I've really gotten into the Horrible Histories series lately - ever since picking up my first book from the series at a charity shop- mainly for my daughter, but I had to read it with her, and I got really into them.
I've been lucky enough recently to visit a charity shop and buy a whole load of the series for 29p each, as well as some of the 'Horrible Science' and 'Horrible Geography' series - which are written in a similar style but with a completely different author and illustrator .
This series, Horrible Histories, is written by Terry Deary, who has written some 200 books, and illustrated by Martin Brown .
The cover has the Horrible Histories logo printed in red in a cream box, below which is another cream coloured box with 'The Measly Middle Ages' written in green in a nice old fashioned text, the 'M' in measly illustrated in the artistic style you'll see in many manuscripts of the time. There is an ilustration of a jokey little cartoon, with a man looking a bit ill and stating 'I feel like black death warmed up' while some women, clearly well to do, look on in horror.
Well, as you can tell, the book covers the Middle Ages, a period not rigidly defined by historians, but which, for the purposes of this book, covers the period between 410 AD and 1492 AD . Quite a long period there, over 1000 years . Like the other books in the series, it presents the well known facts briefly - kings, major battles, big events - and then spends a lot more time on the more interesting and more gruesome things . How did people live ? How did they die? What did they eat ?
I read this together with my daughter, and we enjoyed it very much- My daughter is six, while I expect the book is probably aimed at children of about 8 or 9 if reading alone . She learned a fair bit I think, and found some sections amusing or shocking - in fact, one of the things that tickled me the most was that housewives would collect the families urine, let it stew in a bucket til it was good and strong, and then use it almost as a bleach in their washing . Think I'm taking the P? Thats nothing - boys boarding schools used to collect all the urine from their students and sell it to local tanneries, where it was used in the production of leather!

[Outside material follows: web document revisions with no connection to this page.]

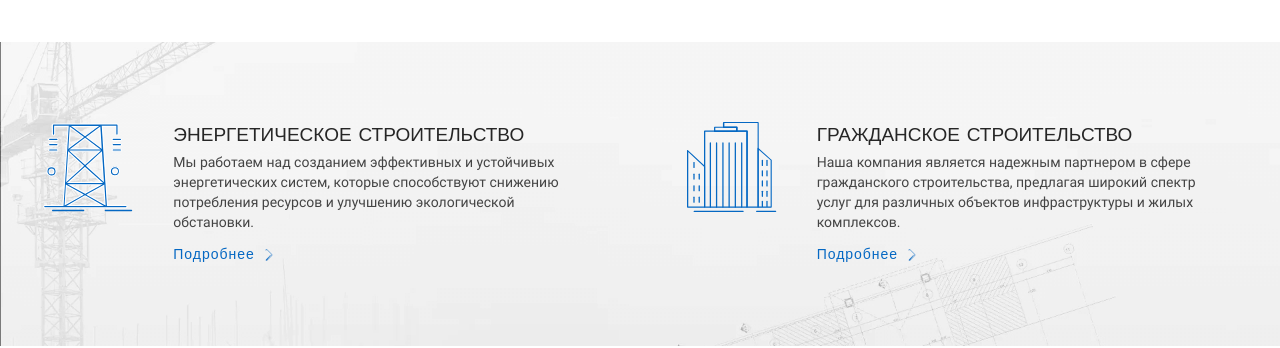
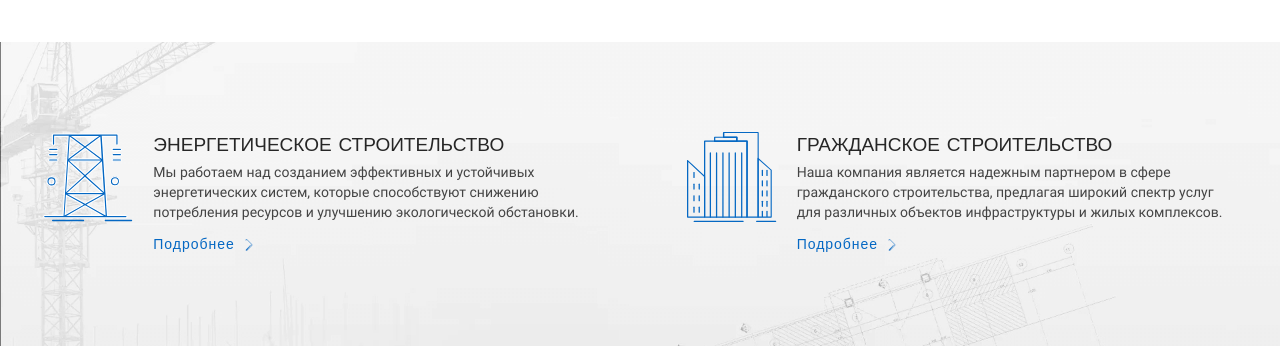
Before and after one commit to c13rryy/company-test, a plain HTML site: page index.html in a window 1280 px wide. Shown: the part 1940-2288 px from the top of the page. Drawn offline with Linux system fonts and the light colour scheme; a web font is replaced by a local one.

Commit message:
fix: details-block

```diff
--- a/scss/components/_details.scss
+++ b/scss/components/_details.scss
@@ -29,12 +29,21 @@
       gap: 20px;
       width: 550px;
     }
-    .image img {
-      width: 70px;
-      height: 70px;
-      @include mediaQueries(768px) {
-        width: 90px;
-        height: 90px;
+    .image {
+      padding-left: 0px;
+      @include mediaQueries(1024px) {
+        padding-left: 20px;
+      }
+      @include mediaQueries(1200px) {
+        padding-left: 0px;
+      }
+      img {
+        width: 70px;
+        height: 70px;
+        @include mediaQueries(768px) {
+          width: 90px;
+          height: 90px;
+        }
       }
     }
 
@@ -46,8 +55,11 @@
       padding-right: 20px;
       @include mediaQueries(1024px) {
         align-items: start;
-        padding-left: 20px;
+        padding-left: 0px;
         padding-right: 20px;
+      }
+      @include mediaQueries(1200px) {
+        padding-right: 0px;
       }
       .detail-title {
         text-align: center;
```
Also changed, not shown: css/style.css.
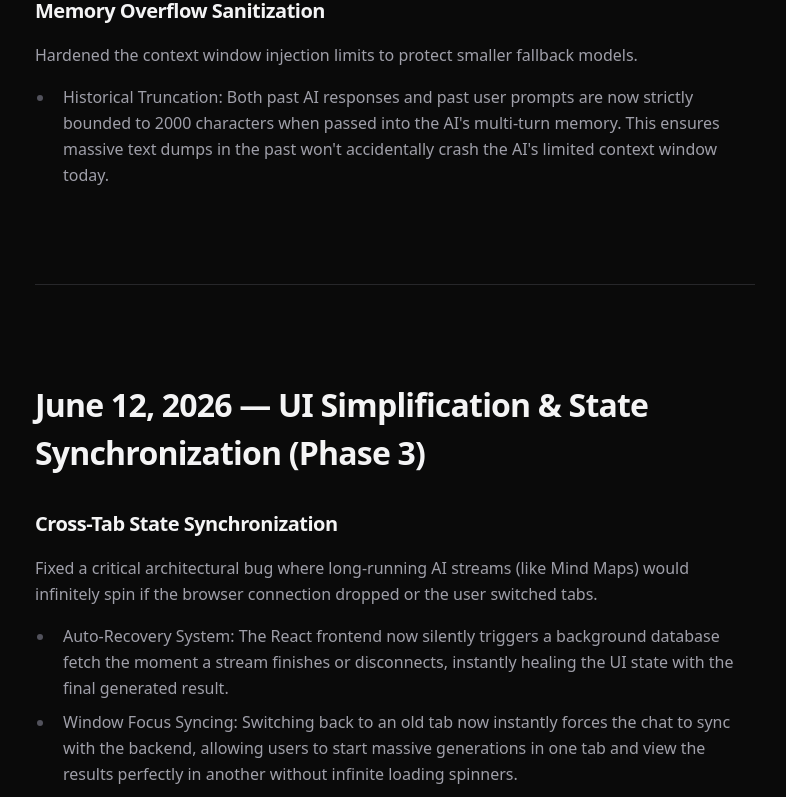
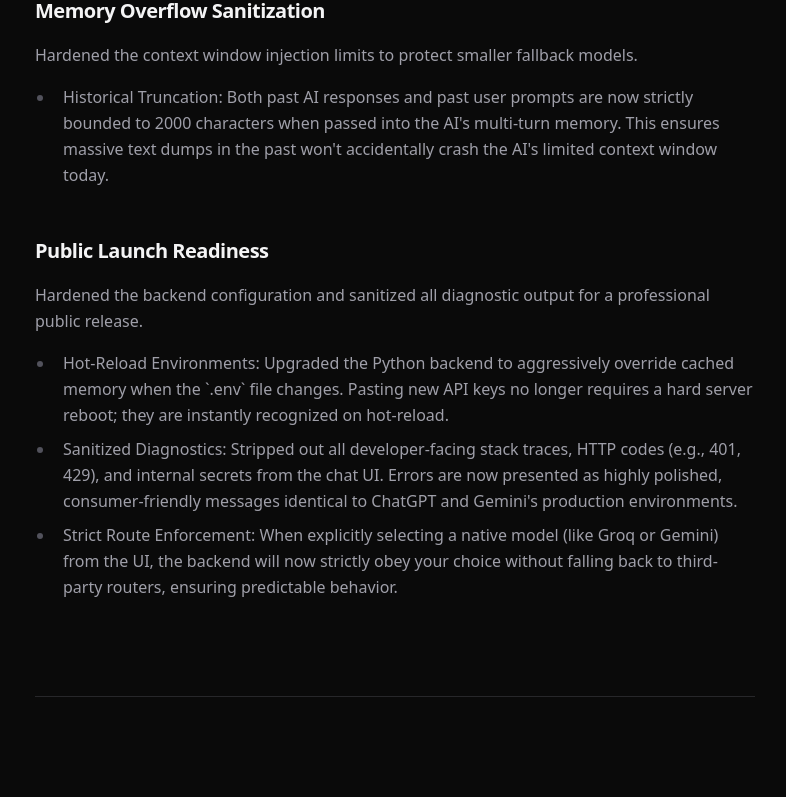
Before and after one commit to Nav33dCodes/smartLearn-AI, a React (Vite) app in the folder smartlearn-frontend/: page /releases in a window 1280 px wide. Shown: the part 920-1717 px from the top of the page, without its empty margins (245-1031 px from the left). Built offline with nearby package versions, Linux system fonts and the light colour scheme; no server answers.

Commit message:
feat: add ReleaseNotes component to display product update history and versioning details

```diff
--- a/smartlearn-frontend/src/pages/ReleaseNotes.jsx
+++ b/smartlearn-frontend/src/pages/ReleaseNotes.jsx
@@ -18,6 +18,15 @@ const releases = [
         description: "Hardened the context window injection limits to protect smaller fallback models.",
         bullets: [
           "Historical Truncation: Both past AI responses and past user prompts are now strictly bounded to 2000 characters when passed into the AI's multi-turn memory. This ensures massive text dumps in the past won't accidentally crash the AI's limited context window today."
+        ]
+      },
+      {
+        title: "Public Launch Readiness",
+        description: "Hardened the backend configuration and sanitized all diagnostic output for a professional public release.",
+        bullets: [
+          "Hot-Reload Environments: Upgraded the Python backend to aggressively override cached memory when the `.env` file changes. Pasting new API keys no longer requires a hard server reboot; they are instantly recognized on hot-reload.",
+          "Sanitized Diagnostics: Stripped out all developer-facing stack traces, HTTP codes (e.g., 401, 429), and internal secrets from the chat UI. Errors are now presented as highly polished, consumer-friendly messages identical to ChatGPT and Gemini's production environments.",
+          "Strict Route Enforcement: When explicitly selecting a native model (like Groq or Gemini) from the UI, the backend will now strictly obey your choice without falling back to third-party routers, ensuring predictable behavior."
         ]
       }
     ]
```
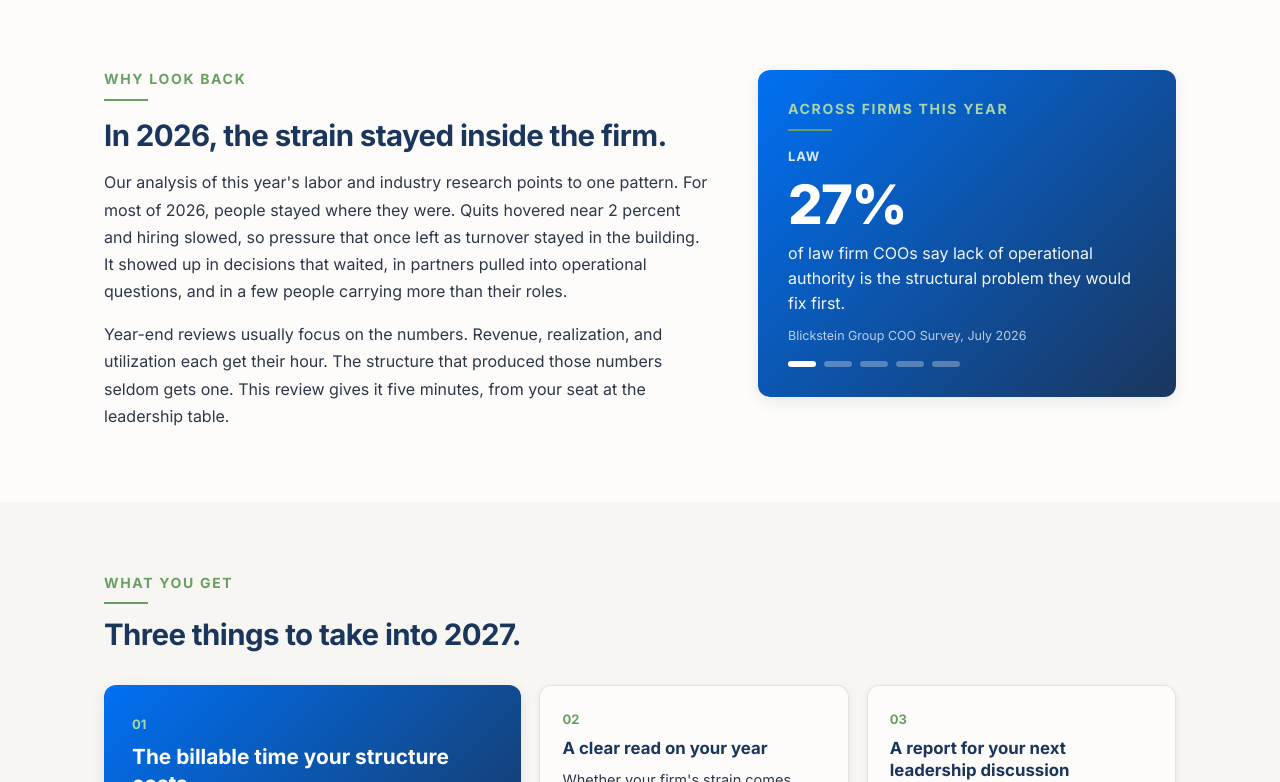
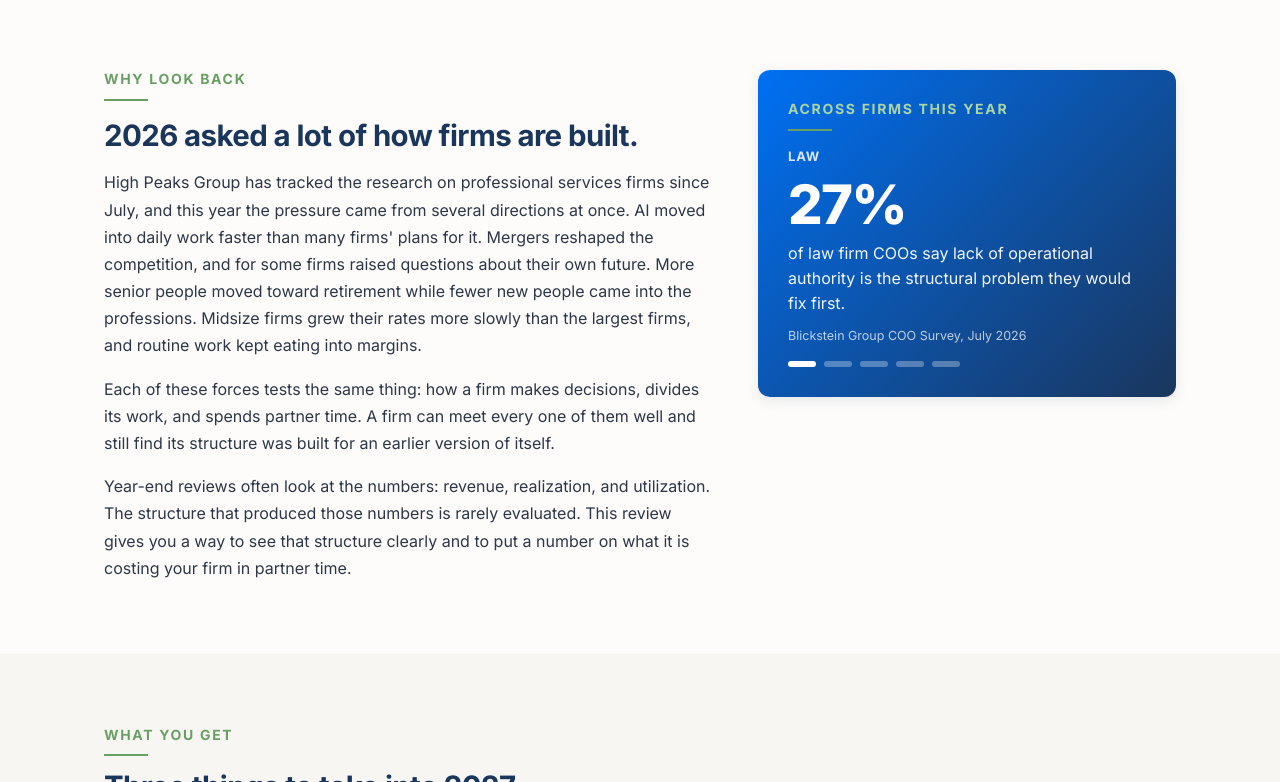
Before and after one commit to pthallner/hpg-website, a plain HTML site: page year-in-review/index.html in a window 1280 px wide. Shown: the part 708-1490 px from the top of the page. Drawn offline with Linux system fonts and the light colour scheme.

Commit message:
Year in review: rewrite 'Why look back' around 2026 forces
Co-Authored-By: Claude Opus 5.5 <noreply@anthropic.com>
Claude-Session: https://claude.ai/code/session_01GNnMBWcySkobsQ1jfhUuN7

```diff
--- a/year-in-review/index.html
+++ b/year-in-review/index.html
@@ -344,9 +344,10 @@ input[type=range]::-moz-range-thumb{width:16px;height:16px;border-radius:50%;bac
       <div class="stack">
         <span class="eyebrow">Why look back</span>
 
-        <h2>In 2026, the strain stayed inside the firm.</h2>
-        <p>Our analysis of this year's labor and industry research points to one pattern. For most of 2026, people stayed where they were. Quits hovered near 2 percent and hiring slowed, so pressure that once left as turnover stayed in the building. It showed up in decisions that waited, in partners pulled into operational questions, and in a few people carrying more than their roles.</p>
-        <p>Year-end reviews usually focus on the numbers. Revenue, realization, and utilization each get their hour. The structure that produced those numbers seldom gets one. This review gives it five minutes, from your seat at the leadership table.</p>
+        <h2>2026 asked a lot of how firms are built.</h2>
+        <p>High Peaks Group has tracked the research on professional services firms since July, and this year the pressure came from several directions at once. AI moved into daily work faster than many firms' plans for it. Mergers reshaped the competition, and for some firms raised questions about their own future. More senior people moved toward retirement while fewer new people came into the professions. Midsize firms grew their rates more slowly than the largest firms, and routine work kept eating into margins.</p>
+        <p>Each of these forces tests the same thing: how a firm makes decisions, divides its work, and spends partner time. A firm can meet every one of them well and still find its structure was built for an earlier version of itself.</p>
+        <p>Year-end reviews often look at the numbers: revenue, realization, and utilization. The structure that produced those numbers is rarely evaluated. This review gives you a way to see that structure clearly and to put a number on what it is costing your firm in partner time.</p>
       </div>
       <aside class="stats" aria-roledescription="carousel" aria-label="One finding from each sector">
         <span class="eyebrow">Across firms this year</span>
@@ -742,8 +743,7 @@ function renderResults(){
   h+='<div class="rhead"><div><img src="'+LOGO+'" alt="High Peaks Group"><span class="eyebrow" style="color:#A9D4A5">'+YEAR+' year-end review</span><h1>How your firm\'s structure carried '+YEAR+'</h1></div><div class="who"><b>'+esc(L.name)+'</b>'+esc(L.org)+'<br>'+today+'</div></div>';
   /* 1 */
   h+='<div class="panel"><span class="eyebrow">Your year at a glance</span><div class="pattern"><div class="stack" style="gap:12px"><h2>'+(pat.k==="momentum"?"Your structure carried the year.":pat.k==="growth"?"Growth is pressing on your structure.":pat.k==="friction"?"Your answers point to friction between practice and operations.":"Growth and friction are arriving together.")+'</h2><p>'+READ[pat.k]+'</p></div>'+
-     '<div class="patmap" aria-label="Pattern">'+["momentum","growth","friction","both"].map(function(k){return '<div class="pm'+(k===pat.k?' on':'')+'"><i></i>'+PATNAME[k]+'</div>';}).join("")+'</div></div>'+
-     ctx({text:"With quits near 2 percent for most of the year, few people left their firms, so structural strain stayed inside them.",src:"jolts"})+'</div>';
+     '<div class="patmap" aria-label="Pattern">'+["momentum","growth","friction","both"].map(function(k){return '<div class="pm'+(k===pat.k?' on':'')+'"><i></i>'+PATNAME[k]+'</div>';}).join("")+'</div></div>'+'</div>';
   /* 2 */
   h+='<div class="panel"><span class="eyebrow">The five areas</span>'+
      '<div class="scale" aria-hidden="true"><span></span><div class="ends"><span>Built for an earlier firm</span><span>Built for where you\'re headed</span></div><span></span></div>'+
```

The text is a comfortable size for a child to read, although it frequently changes fonts, occasionally resembling scrawled handwriting . The information is presented in easy bite size chunks, and broken up with cartoons, jokes, poems, and the occasional recipe . There are sections on table manners of the time, as well as examples of the rules monks lived by .
All in all, I found this book very enjoyable . I consider myself fairly clued up on history, but there were things here I didn't know . I would heartily recommend these books to anyone with a child with an interest in history, or even to adults as a fun little read . The cover price is 4.99, although you can buy it cheaper on amazon, or keep an eye out for books in the series in charity shops .